_What is required_. Below is a set of records. Repeat all of them exactly.

_Source information_.
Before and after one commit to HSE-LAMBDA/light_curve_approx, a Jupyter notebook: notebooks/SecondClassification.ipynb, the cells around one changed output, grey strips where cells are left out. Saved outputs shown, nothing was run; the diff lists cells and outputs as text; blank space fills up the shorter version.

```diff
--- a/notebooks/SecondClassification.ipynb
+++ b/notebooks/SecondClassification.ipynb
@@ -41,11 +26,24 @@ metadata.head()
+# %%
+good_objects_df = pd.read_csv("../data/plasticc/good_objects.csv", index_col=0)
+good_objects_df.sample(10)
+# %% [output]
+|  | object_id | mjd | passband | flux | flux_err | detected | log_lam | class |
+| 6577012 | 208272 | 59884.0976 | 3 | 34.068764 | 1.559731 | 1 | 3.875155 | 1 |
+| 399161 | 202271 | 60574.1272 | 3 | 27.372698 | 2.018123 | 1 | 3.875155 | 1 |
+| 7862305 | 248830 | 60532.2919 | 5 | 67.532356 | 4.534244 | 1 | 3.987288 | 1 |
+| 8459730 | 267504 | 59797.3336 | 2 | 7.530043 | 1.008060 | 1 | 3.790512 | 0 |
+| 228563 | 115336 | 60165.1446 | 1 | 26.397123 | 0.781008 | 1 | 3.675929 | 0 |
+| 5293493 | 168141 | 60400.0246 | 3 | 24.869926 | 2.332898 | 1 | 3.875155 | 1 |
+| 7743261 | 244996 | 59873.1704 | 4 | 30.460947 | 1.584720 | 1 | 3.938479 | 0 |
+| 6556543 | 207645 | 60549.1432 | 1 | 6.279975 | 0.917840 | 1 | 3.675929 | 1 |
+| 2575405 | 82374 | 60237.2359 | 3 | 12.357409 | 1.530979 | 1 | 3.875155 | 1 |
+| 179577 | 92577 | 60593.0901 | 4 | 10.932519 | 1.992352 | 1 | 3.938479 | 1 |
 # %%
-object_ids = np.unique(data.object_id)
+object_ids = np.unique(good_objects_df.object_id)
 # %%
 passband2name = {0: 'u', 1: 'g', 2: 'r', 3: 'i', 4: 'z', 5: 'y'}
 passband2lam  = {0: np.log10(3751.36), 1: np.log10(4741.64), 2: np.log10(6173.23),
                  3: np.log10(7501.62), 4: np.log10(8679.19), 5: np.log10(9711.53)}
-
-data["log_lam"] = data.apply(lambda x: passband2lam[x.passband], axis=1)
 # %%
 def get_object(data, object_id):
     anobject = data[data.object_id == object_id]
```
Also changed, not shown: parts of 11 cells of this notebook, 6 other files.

_Task output_.
Before and after one commit to HSE-LAMBDA/light_curve_approx, a Jupyter notebook: notebooks/SecondClassification.ipynb, the cells around one changed output, grey strips where cells are left out. Saved outputs shown, nothing was run; the diff lists cells and outputs as text; blank space fills up the shorter version.

```diff
--- a/notebooks/SecondClassification.ipynb
+++ b/notebooks/SecondClassification.ipynb
@@ -41,11 +26,24 @@ metadata.head()
+# %%
+good_objects_df = pd.read_csv("../data/plasticc/good_objects.csv", index_col=0)
+good_objects_df.sample(10)
+# %% [output]
+|  | object_id | mjd | passband | flux | flux_err | detected | log_lam | class |
+| 6577012 | 208272 | 59884.0976 | 3 | 34.068764 | 1.559731 | 1 | 3.875155 | 1 |
+| 399161 | 202271 | 60574.1272 | 3 | 27.372698 | 2.018123 | 1 | 3.875155 | 1 |
+| 7862305 | 248830 | 60532.2919 | 5 | 67.532356 | 4.534244 | 1 | 3.987288 | 1 |
+| 8459730 | 267504 | 59797.3336 | 2 | 7.530043 | 1.008060 | 1 | 3.790512 | 0 |
+| 228563 | 115336 | 60165.1446 | 1 | 26.397123 | 0.781008 | 1 | 3.675929 | 0 |
+| 5293493 | 168141 | 60400.0246 | 3 | 24.869926 | 2.332898 | 1 | 3.875155 | 1 |
+| 7743261 | 244996 | 59873.1704 | 4 | 30.460947 | 1.584720 | 1 | 3.938479 | 0 |
+| 6556543 | 207645 | 60549.1432 | 1 | 6.279975 | 0.917840 | 1 | 3.675929 | 1 |
+| 2575405 | 82374 | 60237.2359 | 3 | 12.357409 | 1.530979 | 1 | 3.875155 | 1 |
+| 179577 | 92577 | 60593.0901 | 4 | 10.932519 | 1.992352 | 1 | 3.938479 | 1 |
 # %%
-object_ids = np.unique(data.object_id)
+object_ids = np.unique(good_objects_df.object_id)
 # %%
 passband2name = {0: 'u', 1: 'g', 2: 'r', 3: 'i', 4: 'z', 5: 'y'}
 passband2lam  = {0: np.log10(3751.36), 1: np.log10(4741.64), 2: np.log10(6173.23),
                  3: np.log10(7501.62), 4: np.log10(8679.19), 5: np.log10(9711.53)}
-
-data["log_lam"] = data.apply(lambda x: passband2lam[x.passband], axis=1)
 # %%
 def get_object(data, object_id):
     anobject = data[data.object_id == object_id]
```
Also changed, not shown: parts of 11 cells of this notebook, 6 other files.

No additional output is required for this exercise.